§ **Goal of the exercise**
Each line of the data below holding the word "Before" must be copied.

(Structured diff data)
== == ==

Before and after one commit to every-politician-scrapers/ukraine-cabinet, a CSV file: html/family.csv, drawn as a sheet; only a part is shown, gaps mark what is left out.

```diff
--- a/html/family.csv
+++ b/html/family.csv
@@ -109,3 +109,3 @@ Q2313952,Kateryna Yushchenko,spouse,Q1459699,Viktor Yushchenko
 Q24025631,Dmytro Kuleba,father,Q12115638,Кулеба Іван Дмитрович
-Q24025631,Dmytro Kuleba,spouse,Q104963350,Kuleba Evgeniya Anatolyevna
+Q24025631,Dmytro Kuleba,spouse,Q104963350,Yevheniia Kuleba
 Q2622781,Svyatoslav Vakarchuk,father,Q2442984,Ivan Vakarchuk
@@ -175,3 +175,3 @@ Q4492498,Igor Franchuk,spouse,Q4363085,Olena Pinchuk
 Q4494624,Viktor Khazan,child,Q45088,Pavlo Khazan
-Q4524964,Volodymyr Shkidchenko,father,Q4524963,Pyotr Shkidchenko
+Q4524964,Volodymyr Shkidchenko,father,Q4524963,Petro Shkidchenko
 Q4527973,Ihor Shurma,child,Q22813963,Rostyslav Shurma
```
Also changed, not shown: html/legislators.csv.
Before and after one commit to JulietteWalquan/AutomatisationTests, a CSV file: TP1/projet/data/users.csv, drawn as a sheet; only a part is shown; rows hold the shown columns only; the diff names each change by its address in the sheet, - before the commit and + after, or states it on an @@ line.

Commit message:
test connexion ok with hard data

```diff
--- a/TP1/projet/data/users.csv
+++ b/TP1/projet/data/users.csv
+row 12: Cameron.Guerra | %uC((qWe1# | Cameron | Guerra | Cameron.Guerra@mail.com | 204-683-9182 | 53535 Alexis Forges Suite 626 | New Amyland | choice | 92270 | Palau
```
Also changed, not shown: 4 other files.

== == ==

§ **Exercise response**
Before and after one commit to every-politician-scrapers/ukraine-cabinet, a CSV file: html/family.csv, drawn as a sheet; only a part is shown, gaps mark what is left out.
Before and after one commit to JulietteWalquan/AutomatisationTests, a CSV file: TP1/projet/data/users.csv, drawn as a sheet; only a part is shown; rows hold the shown columns only; the diff names each change by its address in the sheet, - before the commit and + after, or states it on an @@ line.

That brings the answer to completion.